Dr. Arthur Agatston, the creator of the South Beach diet, did not design his diet for any special group of people. His presentation of the South Beach diet foods, however, certainly appealed to one small group of southern Californians. Several members of the Culver City Interfaith Alliance found it easy to carry-out Dr. Agatson’s suggestions. In his diet book, the doctor had recommended that those who have chosen to loose weight by eating South Beach diet foods then incorporate such foods into their post-diet menu.
In essence, Dr. Agatson suggested that those who go on a South Beach diet should not hasten the removal from their daily intake of South Beach diet foods. He suggested that such dieters should make the rules of the diet a new “way of life.” That new way of life should include a reliance on the consumption of more healthful carbohydrates. That suggested adoption of a new “way of life” appealed greatly to some members of the Culver City Interfaith Alliance.
The members of the Interfaith Alliance found it easy to stick with the foods on the South Beach diet menus. The members of the Alliance had daily contact with others who had chosen to use a restricted diet during all or part of the year. For example, the Alliance membership included Hindus, who had sworn-off meat. It also included Jews, who could not eat leavened bread during the Passover. Both the Jewish and Muslim members of the Culver City Interfaith Alliance refrained from eating pork during any period of the year.
While members of the Alliance did not actually prepare dishes that reproduced the offerings given in the South Beach diet menus, they did give their dieting friends plenty of other support. They praised their friends, when they noted a hint of weight loss. They even prayed with their friends, helping them to steer clear of temptation.
For that reason, the dieting members of the Alliance could easily complete the first two weeks of the South Beach diet. During those 2 weeks, they did not eat any carbohydrates.

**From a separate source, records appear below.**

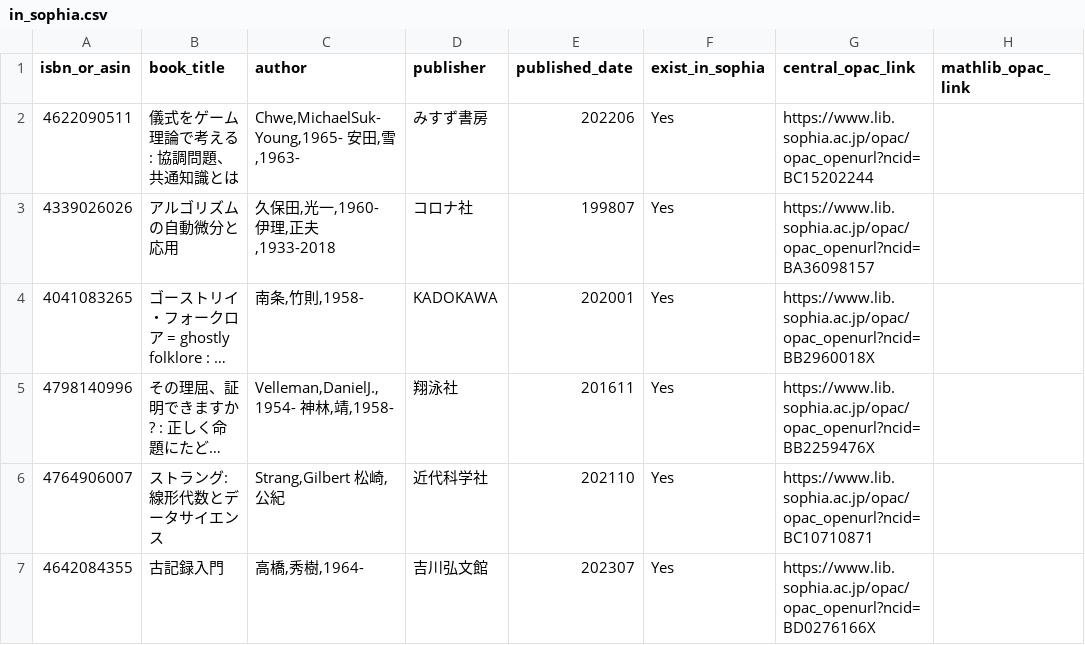
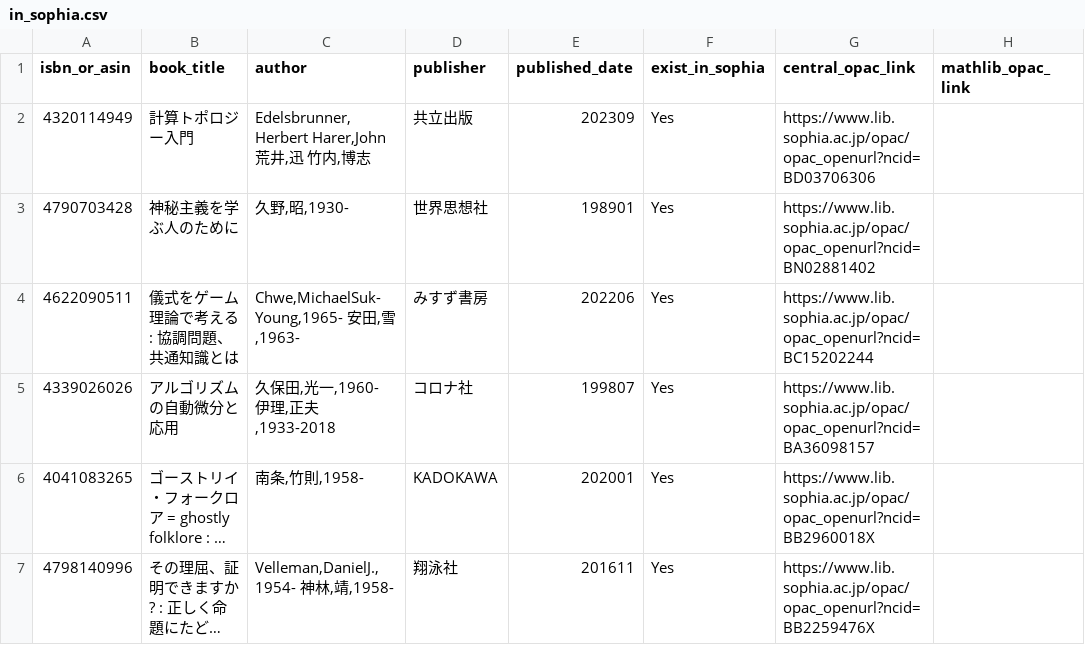
Before and after one commit to stepney141/favs, a CSV file: bookmeter_wish/in_sophia.csv, drawn as a sheet; only a part is shown; the shorter side is filled out with more unchanged rows; long unchanged cells end in …; the diff names each change by its address in the sheet, - before the commit and + after, or states it on an @@ line.

```diff
--- a/bookmeter_wish/in_sophia.csv
+++ b/bookmeter_wish/in_sophia.csv
+row 2: 4320114949 | 計算トポロジー入門 | Edelsbrunner,Herbert Harer,John 荒井,迅 竹内,博志 | 共立出版 | 202309 | Yes | https://www.lib.sophia.ac.jp/opac/opac_openurl?ncid=BD03706306
+row 3: 4790703428 | 神秘主義を学ぶ人のために | 久野,昭,1930- | 世界思想社 | 198901 | Yes | https://www.lib.sophia.ac.jp/opac/opac_openurl?ncid=BN02881402
```
Also changed, not shown: bookmeter_wish/bookmeter_wish_books.csv, bookmeter_wish/not_in_sophia.csv, 3 other files.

With that phase of the diet, phase 1, behind them, the dieting members of the Alliance then concentrated on the re-introduction of complex carbohydrates. During that second phase of the diet, the dieting members of the Alliance satisfied their hunger by eating foods with a low glycemic index (GI).
In that way the members of the Alliance managed to make the South Beach diet foods an integral part of their daily life. In that way the members of the Alliance demonstrated to their friends the development of their reliance on the effectiveness of the diet. That reliance took a back seat to only one other strong reliance. The dieters’ reliance on the effectiveness of the South Beach diet was second only to their reliance on God.